**Work request**: Where the data below has the string "that", return the whole line.

**Material for the task**:

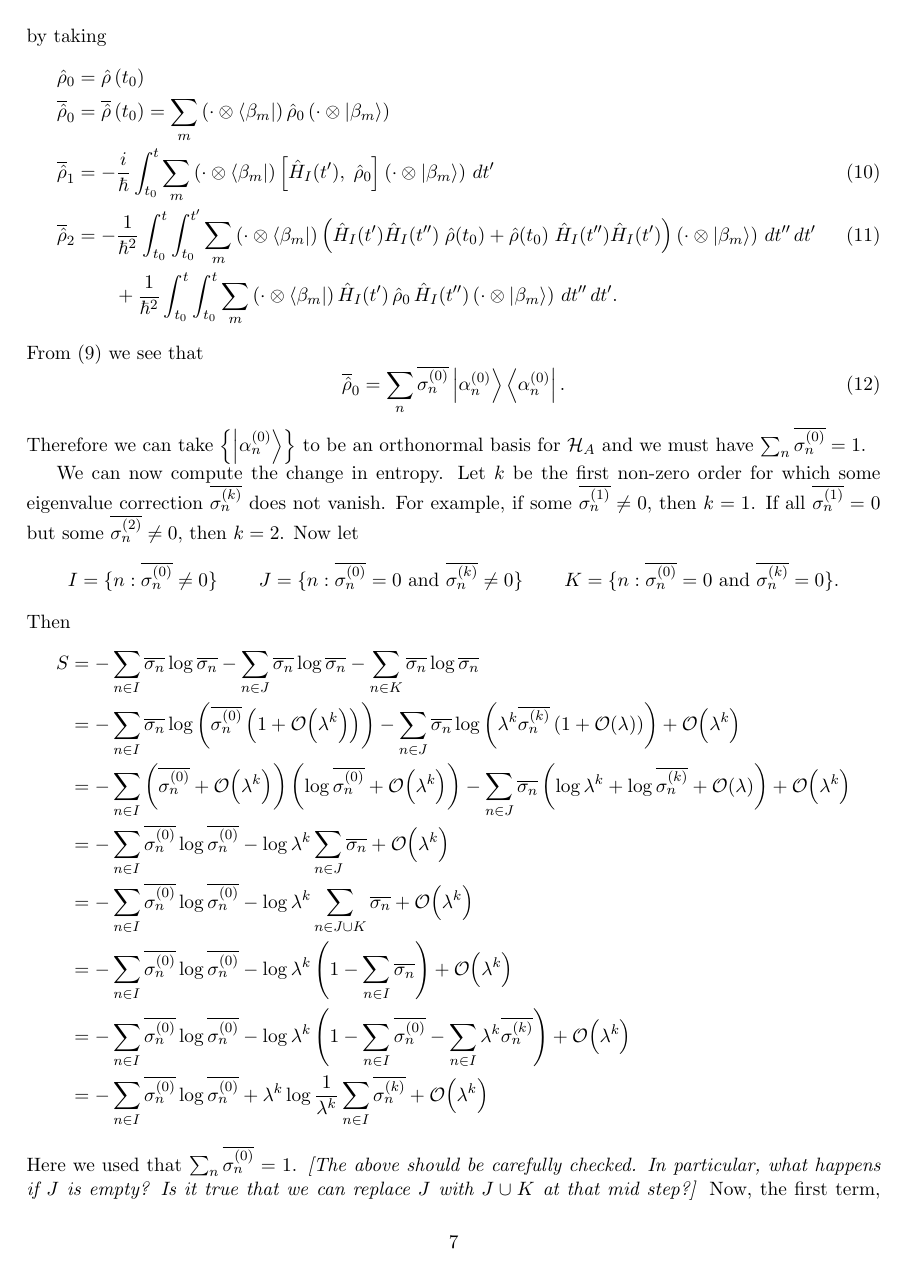
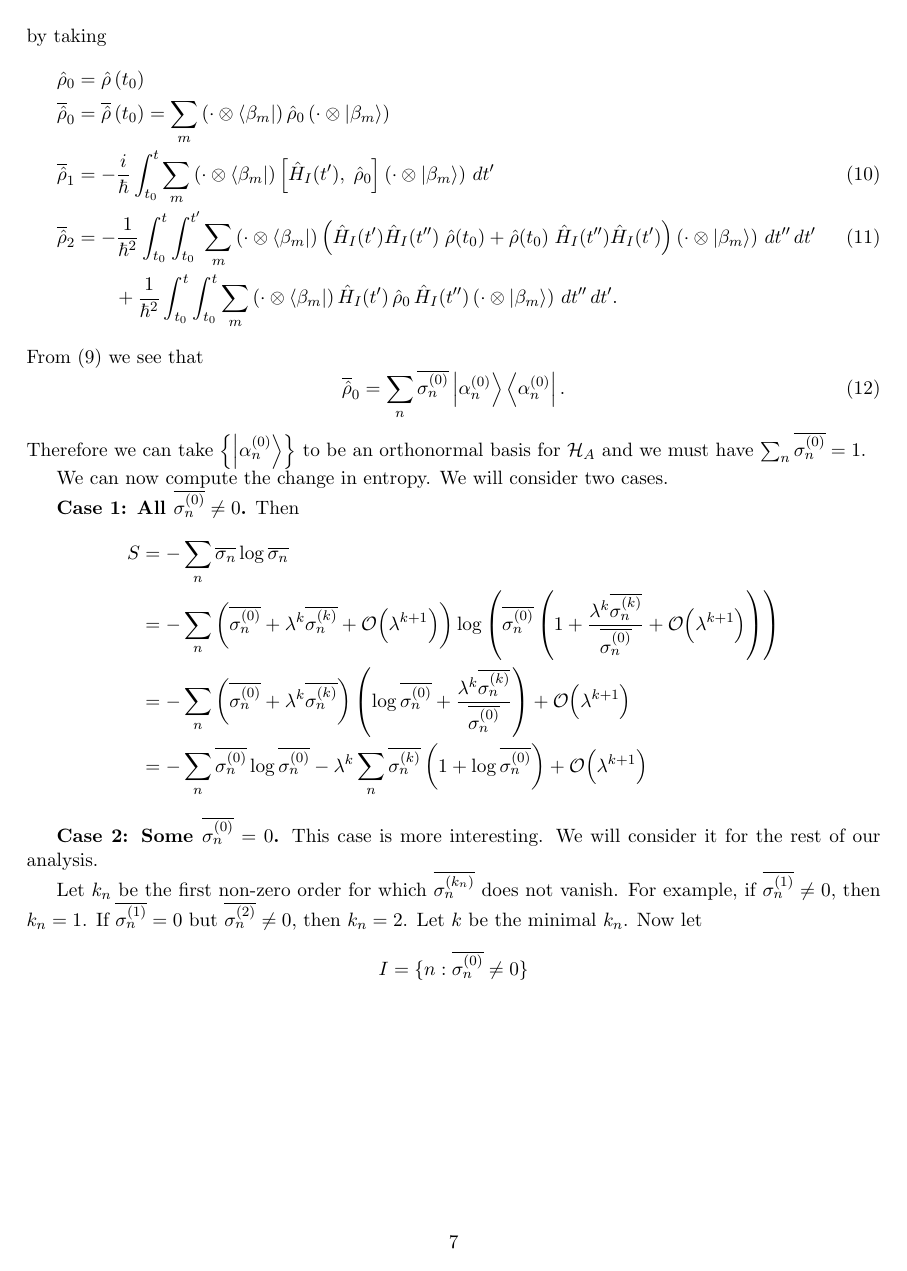
Before and after one commit to duncanmacintyre/bachelor-thesis, a LaTeX document (main.tex): page 7 of 15 before the commit and page 7 of 16 after it. Compiled offline with LaTeX, dvips and Ghostscript.

Commit message:
Improve derivation of entropy change
* Improves explanation
* Adds case where sigma_n^0 \neq 0 (this can be important for small dimensionality)

```diff
--- a/main.tex
+++ b/main.tex
@@ -291,17 +291,19 @@ From (\ref{eq.redrhodef}) we see that
 \end{equation}
 Therefore we can take \(\left\{\ket{\alpha_n^{(0)}}\right\}\) to be an orthonormal basis for \(\hilb_A\) and we must have \(\sum_n \overline{\sigma_n^{(0)}} = 1\).
 
-We can now compute the change in entropy.
-Let \(k\) be the first non-zero order for which some eigenvalue correction \(\overline{\sigma_n^{(k)}}\) does not vanish. For example, if some \(\overline{\sigma_n^{(1)}} \neq 0\), then \(k = 1\). If all \(\overline{\sigma_n^{(1)}} = 0\) but some \(\overline{\sigma_n^{(2)}} \neq 0\), then \(k = 2\). Now let
-\begin{align*}
-I &= \{n : \overline{\sigma_n^{(0)}} \neq 0\} &
-J &= \{n : \overline{\sigma_n^{(0)}} = 0 \text{ and } \overline{\sigma_n^{(k)}} \neq 0\} &
-K &= \{n : \overline{\sigma_n^{(0)}} = 0 \text{ and } \overline{\sigma_n^{(k)}} = 0\}.
-\end{align*}
+We can now compute the change in entropy. We will consider two cases.
+
+{\bf Case 1: All \(\overline{\sigma_n^{(0)}} \neq 0\).}
 Then
 \begin{align*}
-S &= -\sum_{n \in I} \overline{\sigma_n} \log \overline{\sigma_n}-\sum_{n \in J} \overline{\sigma_n} \log \overline{\sigma_n} -\sum_{n \in K} \overline{\sigma_n} \log \overline{\sigma_n} \\
-&= - \sum_{n \in I} \overline{\sigma_n} \log \left(\overline{\sigma_n^{(0)}} \left(1 + \Od{\lambda^{k}}\right)\right)  - \sum_{n \in J} \overline{\sigma_n} \log\left(\lambda^{k}\overline{\sigma_n^{(k)}}\left(1 + \Od{\lambda}\right)\right) + \Od{\lambda^k} \\
-&= - \sum_{n \in I} \left(\overline{\sigma_n^{(0)}} + \Od{\lambda^{k}}\right) \left(\log \overline{\sigma_n^{(0)}}+\Od{\lambda^{k}}\right) - \sum_{n \in J} \overline{\sigma_n} \left(\log\lambda^{k}+\log\overline{\sigma_n^{(k)}}+ \Od{\lambda}\right) + \Od{\lambda^k}\\
-&= - \sum_{n \in I} \overline{\sigma_n^{(0)}} \log \overline{\sigma_n^{(0)}} -\log\lambda^{k} \sum_{n \in J} \overline{\sigma_n} + \Od{\lambda^k} \\
-&= - \sum_{n \in I} \overline{\sigma_n^{(0)}} \log \overline{\sigma_n^{(0)}} -\log\lambda^{k} \sum_{n \in J\cup K} \overline{\sigma_n} + \Od{\lambda^k} \\
+S &= -\sum_{n} \overline{\sigma_n} \log \overline{\sigma_n}\\
+&= - \sum_{n} \left(\overline{\sigma_n^{(0)}} + \lambda^k \overline{\sigma_n^{(k)}} + \Od{\lambda^{k+1}}\right) \log \left(\overline{\sigma_n^{(0)}} \left(1 + \frac{\lambda^k \overline{\sigma_n^{(k)}}}{\overline{\sigma_n^{(0)}}} + \Od{\lambda^{k+1}}\right)\right) \\
+&= - \sum_{n} \left(\overline{\sigma_n^{(0)}} + \lambda^k \overline{\sigma_n^{(k)}}\right) \left(\log \overline{\sigma_n^{(0)}} + \frac{\lambda^k \overline{\sigma_n^{(k)}}}{\overline{\sigma_n^{(0)}}}\right) + \Od{\lambda^{k+1}}\\
+&= - \sum_{n} \overline{\sigma_n^{(0)}} \log \overline{\sigma_n^{(0)}} - \lambda^k \sum_n \overline{\sigma_n^{(k)}} \left(1+ \log\overline{\sigma_n^{(0)}}\right) + \Od{\lambda^{k+1}}
+\end{align*}
+
+{\bf Case 2: Some \(\overline{\sigma_n^{(0)}} = 0\).} This case is more interesting. We will consider it for the rest of our analysis.
+
+Let \(k_n\) be the first non-zero order for which \(\overline{\sigma_n^{(k_n)}}\) does not vanish. For example, if \(\overline{\sigma_n^{(1)}} \neq 0\), then \(k_n = 1\). If \(\overline{\sigma_n^{(1)}} = 0\) but \(\overline{\sigma_n^{(2)}} \neq 0\), then \(k_n = 2\). Let \(k\) be the minimal \(k_n\). Now let
+\[
+I = \{n : \overline{\sigma_n^{(0)}} \neq 0\}
@@ -310,7 +321,7 @@ S &= -\sum_{n \in I} \overline{\sigma_n} \log \overline{\sigma_n}-\sum_{n \in J}
 &= - \sum_{n \in I} \overline{\sigma_n^{(0)}} \log \overline{\sigma_n^{(0)}} +\lambda^k\log\frac{1}{\lambda^{k}} \sum_{n \in I} \overline{\sigma_n^{(k)}} + \Od{\lambda^k}
 \end{align*}
 Here we used that \(\sum_n \overline{\sigma_n^{(0)}} = 1\).
-\emph{[The above should be carefully checked. In particular, what happens if \(J\) is empty? Is it true that we can replace \(J\) with \(J \cup K\) at that mid step?]}
+\emph{[The above should be checked.]}
 Now, the first term, \(- \sum_{n \in I} \overline{\sigma_n^{(0)}} \log \overline{\sigma_n^{(0)}}\), would be the entropy if \(\lambda=0\), that is, with no perturbation. Thus the change in entropy due to the perturbation is
 \begin{equation}\label{eq.deltaS}
 \boxed{\Delta S = \left(\lambda^k\log\frac{1}{\lambda^{k}} \right)\sum_{n \in I} \overline{\sigma_n^{(k)}} + \Od{\lambda^k}.}
```
Also changed, not shown: main.pdf, main.tex (33 more changed lines).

**Answer to the exercise**:
@@ -291,17 +291,19 @@ From (\ref{eq.redrhodef}) we see that
 Here we used that \(\sum_n \overline{\sigma_n^{(0)}} = 1\).
-\emph{[The above should be carefully checked. In particular, what happens if \(J\) is empty? Is it true that we can replace \(J\) with \(J \cup K\) at that mid step?]}
 Now, the first term, \(- \sum_{n \in I} \overline{\sigma_n^{(0)}} \log \overline{\sigma_n^{(0)}}\), would be the entropy if \(\lambda=0\), that is, with no perturbation. Thus the change in entropy due to the perturbation is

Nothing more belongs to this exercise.